In 2016, I did a small goal setting workshop with a small group of people. One of the things we discussed was to start a morning journal. The goal was to 1). make it a habit every morning to write anything down, and 2). use that habit as a springboard to help achieve my bigger goal of starting a blog. Here are four lessons I learned from one year of journaling.
1. Creating a habit requires commitment
In order for me to succeed at this, I need to confront why my past attempts at journaling failed. The problem I discovered was that most of my previous attempts began at the end of the year when I was experience downtime. That space gave my mind the chance to wander. Once school or work started again, that time disappeared.
This year I mapped out my typical week (pic of schedule). Then I looked for places where I could reserve time for journaling.
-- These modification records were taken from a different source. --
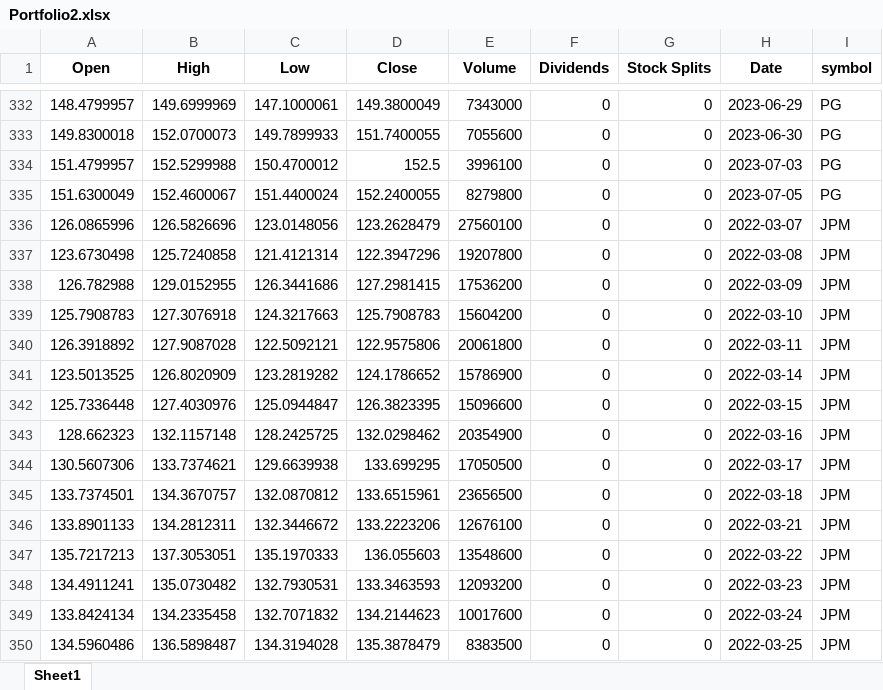
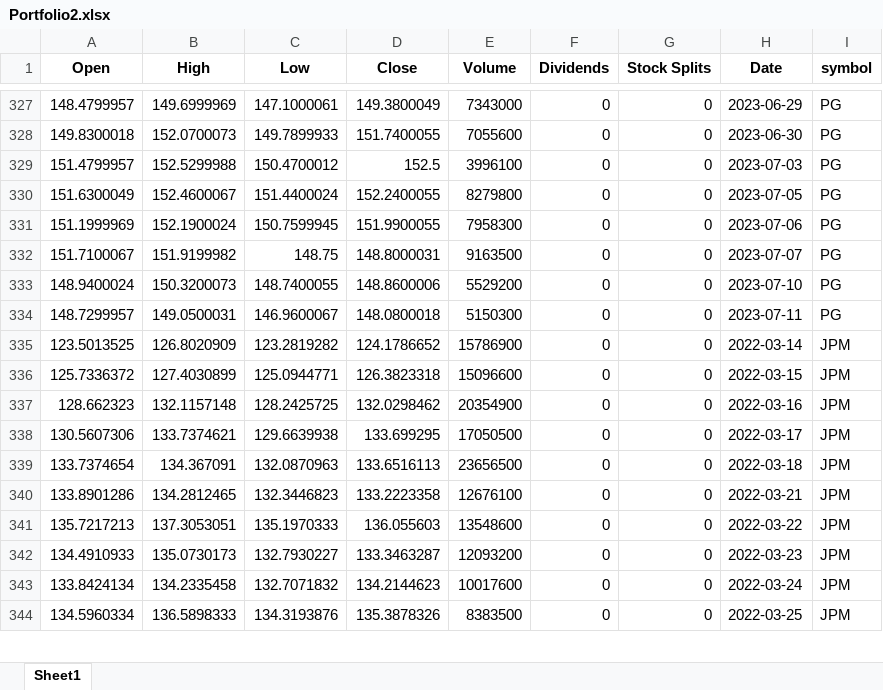
Before and after one commit to gaetanbrison/finance-hec, an Excel workbook: Portfolio2.xlsx, sheet Sheet1, drawn as a sheet; only a part is shown, gaps mark what is left out; values as stored, in another font and other column widths than the file's, no borders; removed rows and columns are numbered as before the commit, all else as after; the diff covers the shown part only; the diff names each change by its address in the sheet, - before the commit and + after, or states it on an @@ line.

```diff
--- a/Portfolio2.xlsx (sheet Sheet1)
+++ b/Portfolio2.xlsx (sheet Sheet1)
-row 336: 126.0865996 | 126.5826696 | 123.0148056 | 123.2628479 | 27560100 | 0 | 0 | 2022-03-07 | JPM
-row 337: 123.6730498 | 125.7240858 | 121.4121314 | 122.3947296 | 19207800 | 0 | 0 | 2022-03-08 | JPM
-row 338: 126.782988 | 129.0152955 | 126.3441686 | 127.2981415 | 17536200 | 0 | 0 | 2022-03-09 | JPM
-row 339: 125.7908783 | 127.3076918 | 124.3217663 | 125.7908783 | 15604200 | 0 | 0 | 2022-03-10 | JPM
-row 340: 126.3918892 | 127.9087028 | 122.5092121 | 122.9575806 | 20061800 | 0 | 0 | 2022-03-11 | JPM
+row 331: 151.1999969 | 152.1900024 | 150.7599945 | 151.9900055 | 7958300 | 0 | 0 | 2023-07-06 | PG
+row 332: 151.7100067 | 151.9199982 | 148.75 | 148.8000031 | 9163500 | 0 | 0 | 2023-07-07 | PG
+row 333: 148.9400024 | 150.3200073 | 148.7400055 | 148.8600006 | 5529200 | 0 | 0 | 2023-07-10 | PG
+row 334: 148.7299957 | 149.0500031 | 146.9600067 | 148.0800018 | 5150300 | 0 | 0 | 2023-07-11 | PG
-A336 (Open): 125.7336448
+A336 (Open): 125.7336372
-B336 (High): 127.4030976
+B336 (High): 127.4030899
-C336 (Low): 125.0944847
+C336 (Low): 125.0944771
-D336 (Close): 126.3823395
+D336 (Close): 126.3823318
-A339 (Open): 133.7374501
+A339 (Open): 133.7374654
-B339 (High): 134.3670757
+B339 (High): 134.367091
-C339 (Low): 132.0870812
+C339 (Low): 132.0870963
-D339 (Close): 133.6515961
+D339 (Close): 133.6516113
-A340 (Open): 133.8901133
+A340 (Open): 133.8901286
-B340 (High): 134.2812311
+B340 (High): 134.2812465
-C340 (Low): 132.3446672
+C340 (Low): 132.3446823
-D340 (Close): 133.2223206
+D340 (Close): 133.2223358
-A342 (Open): 134.4911241
+A342 (Open): 134.4910933
-B342 (High): 135.0730482
+B342 (High): 135.0730173
-C342 (Low): 132.7930531
+C342 (Low): 132.7930227
-D342 (Close): 133.3463593
+D342 (Close): 133.3463287
-A344 (Open): 134.5960486
+A344 (Open): 134.5960334
-B344 (High): 136.5898487
+B344 (High): 136.5898333
-C344 (Low): 134.3194028
+C344 (Low): 134.3193876
-D344 (Close): 135.3878479
+D344 (Close): 135.3878326
```
Also changed, not shown: 8 added rows, 10 removed rows and 1008 edited cells elsewhere in this sheet, AAPL.xlsx, AAPL_NVDA.xlsx, 4 other files.
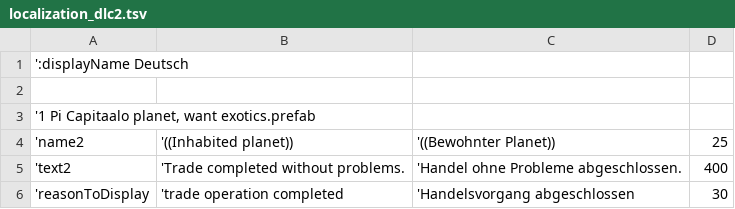
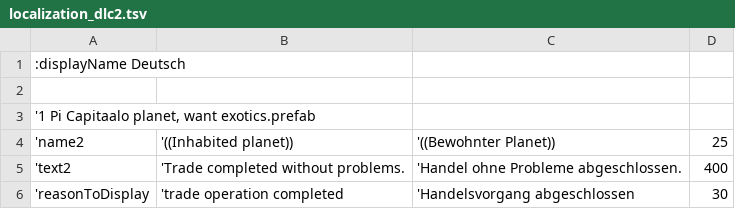
Before and after one commit to Duke-M-commits/Translation_ShortestTripToEarth_German, a TSV file: localization_dlc2.tsv, drawn as a sheet; only a part is shown.

```diff
--- a/localization_dlc2.tsv
+++ b/localization_dlc2.tsv
@@ -1,2 +1,2 @@
-':displayName Deutsch
+:displayName Deutsch
 
```
Also changed, not shown: localization_sdlc.tsv.
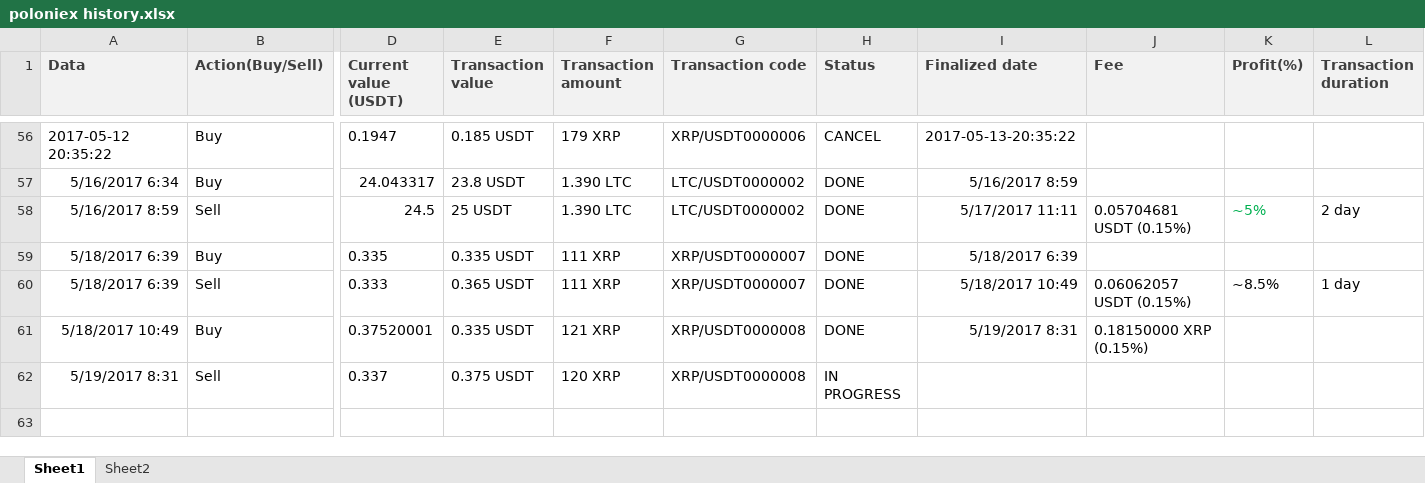
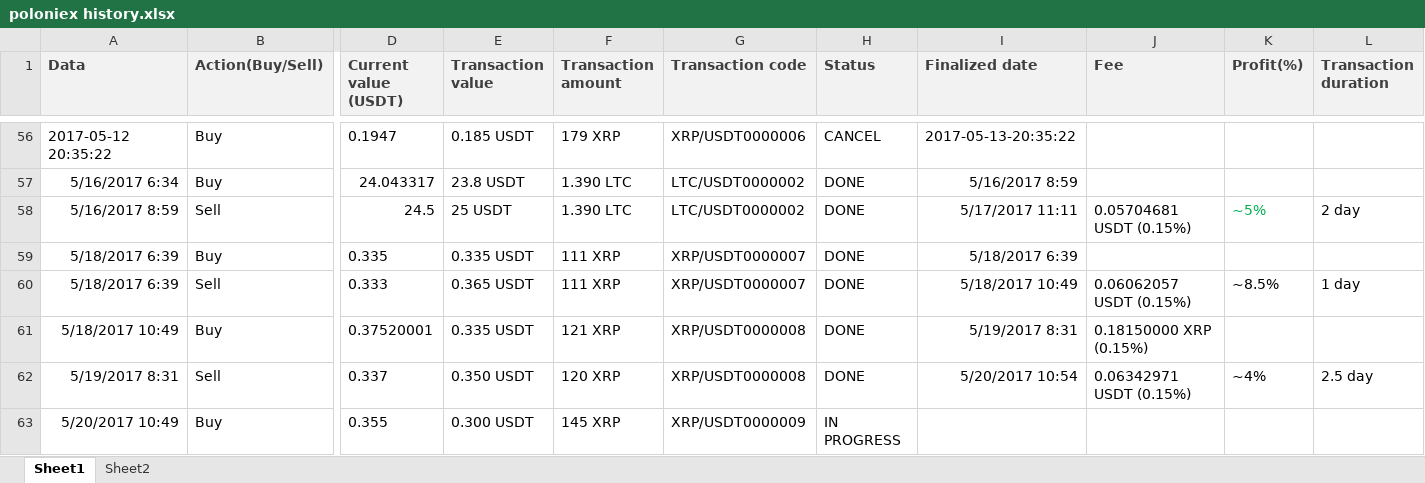
Before and after one commit to ClaudiuRunceanu/documents, an Excel workbook: poloniex history.xlsx, sheet Sheet1, drawn as a sheet; only a part is shown, gaps mark what is left out; values as stored, in another font and other column widths than the file's, no borders; rows hold the shown columns only; the diff names each change by its address in the sheet, - before the commit and + after, or states it on an @@ line.

Commit message:
updated file at 20.05.2017 in 20 min

```diff
--- a/poloniex history.xlsx (sheet Sheet1)
+++ b/poloniex history.xlsx (sheet Sheet1)
-E62 (Transaction value): 0.375 USDT
+E62 (Transaction value): 0.350 USDT
-H62 (Status): IN PROGRESS
+H62 (Status): DONE
-I62 (Finalized date): (empty)
+I62 (Finalized date): 5/20/2017 10:54
-J62 (Fee): (empty)
+J62 (Fee): 0.06342971 USDT (0.15%)
-K62 (Profit(%)): (empty)
+K62 (Profit(%)): ~4%
-L62 (Transaction duration): (empty)
+L62 (Transaction duration): 2.5 day
+row 63: 5/20/2017 10:49 | Buy | 0.355 | 0.300 USDT | 145 XRP | XRP/USDT0000009 | IN PROGRESS
```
I found roughly one hour after exercising and before work that I could devote to writing.
Interested in how I structure my day, check out my post on getting up at 4 A.M..
2. Journaling helps capture and process thoughts
When I started this project, people often questioned why journaling was so important? Before I started this, my thoughts were very scattered. I felt that I was spending a lot of time in conversations trying to catch up with the content and context. When I started writing in the mornings, my notes mirrored this disorganization. While it was hard to make sense of the early journals when I look back at them, I found it was a start at recording my experiences. Each entry helped to build on a foundation. Over time I recognized the journals as a process that stepped me through complex issues.
3. Creating a space for reflection and refinement
Tim Ferriss described writing as a vehicle to improve one’s communication skills. At first, I saw written and verbal communication as different methods. However, I have used these journals to get initial rough ideas out of my head. Once I could see them on the screen, then I better understood how they might fit into a bigger context. The journal allowed me to incubate thoughts before I introduce them in a conversation, project, or a blog post.
4. Learning to communicate with more intention
Ultimately, better communication skills linked to the my ability to add more value to my work and my relationships. One of the most valuable pieces of feedback I received was that I need to speak with more intention. If I was presenting work that I did not invest the time to refine my ideas, then I would end up hopelessly defending designs did very little to solve the problem. Journaling exercises encouraged me to get ideas out early. I could write, reflect, and refine my thoughts in a low risk environment.